Start of Block

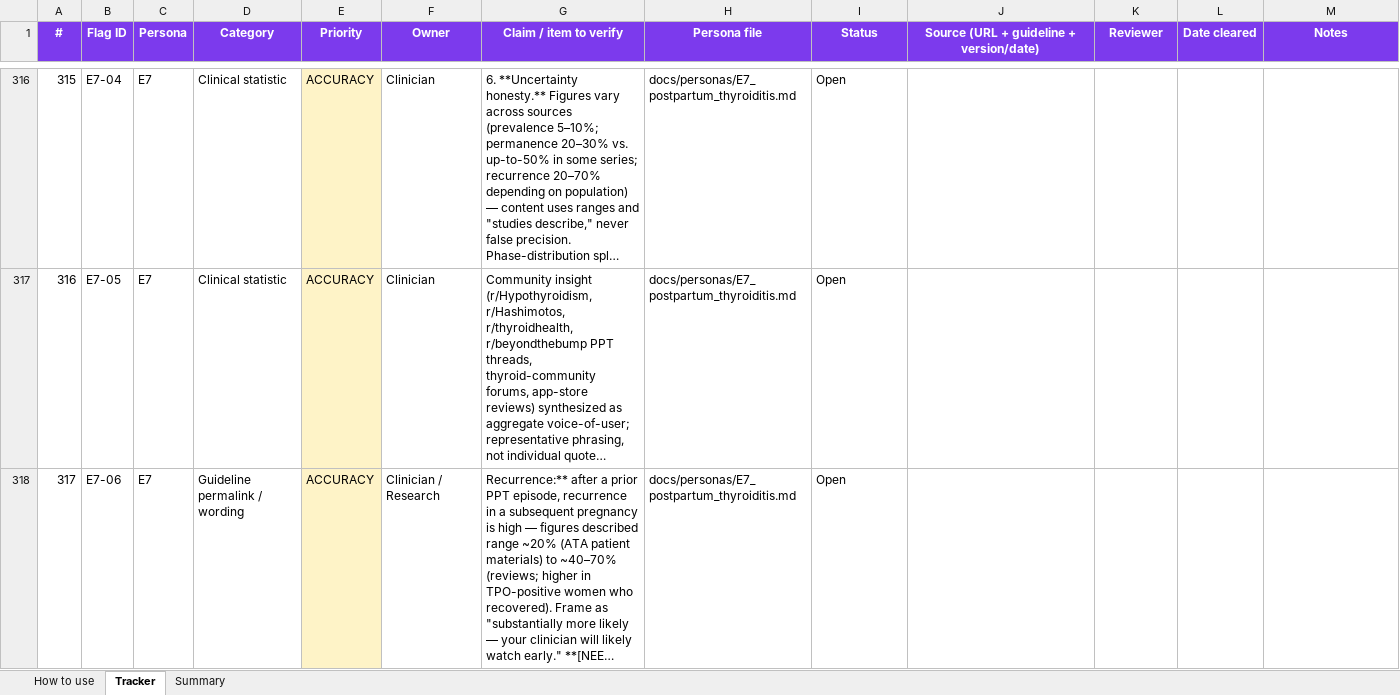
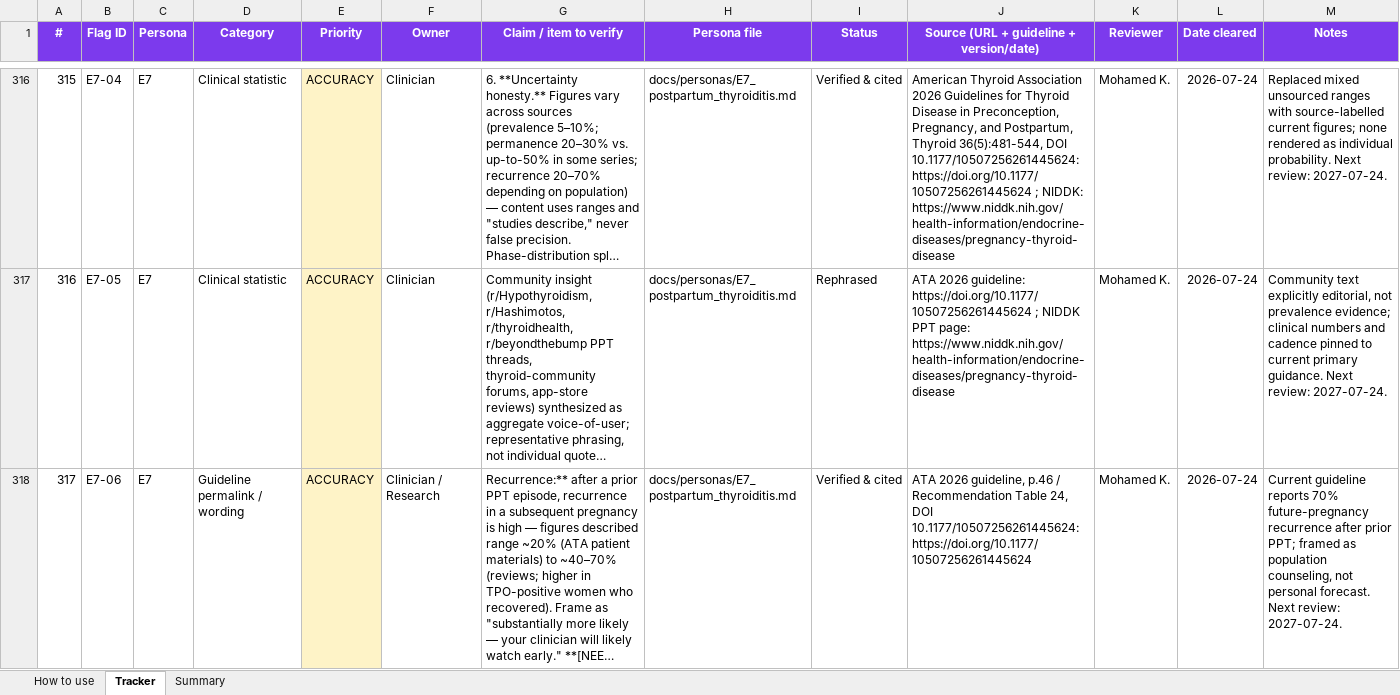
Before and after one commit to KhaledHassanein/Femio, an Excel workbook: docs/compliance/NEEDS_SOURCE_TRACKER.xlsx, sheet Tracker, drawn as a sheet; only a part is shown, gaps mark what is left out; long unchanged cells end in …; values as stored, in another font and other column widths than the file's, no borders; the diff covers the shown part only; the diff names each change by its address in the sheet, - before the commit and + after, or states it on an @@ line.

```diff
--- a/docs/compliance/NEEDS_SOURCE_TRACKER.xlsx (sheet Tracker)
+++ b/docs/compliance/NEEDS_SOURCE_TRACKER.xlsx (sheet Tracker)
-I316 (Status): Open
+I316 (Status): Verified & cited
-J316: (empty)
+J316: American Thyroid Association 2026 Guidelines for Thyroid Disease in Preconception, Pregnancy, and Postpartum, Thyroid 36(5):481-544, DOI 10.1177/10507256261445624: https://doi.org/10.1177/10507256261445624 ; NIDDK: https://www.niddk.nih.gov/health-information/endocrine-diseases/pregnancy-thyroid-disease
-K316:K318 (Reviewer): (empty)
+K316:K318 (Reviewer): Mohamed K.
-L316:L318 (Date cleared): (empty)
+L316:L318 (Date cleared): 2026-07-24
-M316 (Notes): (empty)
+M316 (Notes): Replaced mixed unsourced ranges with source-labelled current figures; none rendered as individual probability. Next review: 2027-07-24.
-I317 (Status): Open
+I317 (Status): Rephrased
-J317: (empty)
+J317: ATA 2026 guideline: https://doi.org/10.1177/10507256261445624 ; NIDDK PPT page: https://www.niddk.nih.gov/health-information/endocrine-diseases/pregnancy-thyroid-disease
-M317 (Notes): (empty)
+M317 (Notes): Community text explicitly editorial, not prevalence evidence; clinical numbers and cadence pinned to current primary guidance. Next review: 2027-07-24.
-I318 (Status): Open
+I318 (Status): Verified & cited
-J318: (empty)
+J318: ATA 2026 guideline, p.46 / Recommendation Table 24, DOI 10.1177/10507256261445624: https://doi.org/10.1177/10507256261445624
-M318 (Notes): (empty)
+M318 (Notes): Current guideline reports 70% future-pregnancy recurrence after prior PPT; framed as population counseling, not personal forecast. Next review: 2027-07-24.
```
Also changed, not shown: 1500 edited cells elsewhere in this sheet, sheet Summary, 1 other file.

End of Block

Task item:
Check all the records above and select each line where the string "Open" is found.

Solution for this exercise:
-I316 (Status): Open
-I317 (Status): Open
-I318 (Status): Open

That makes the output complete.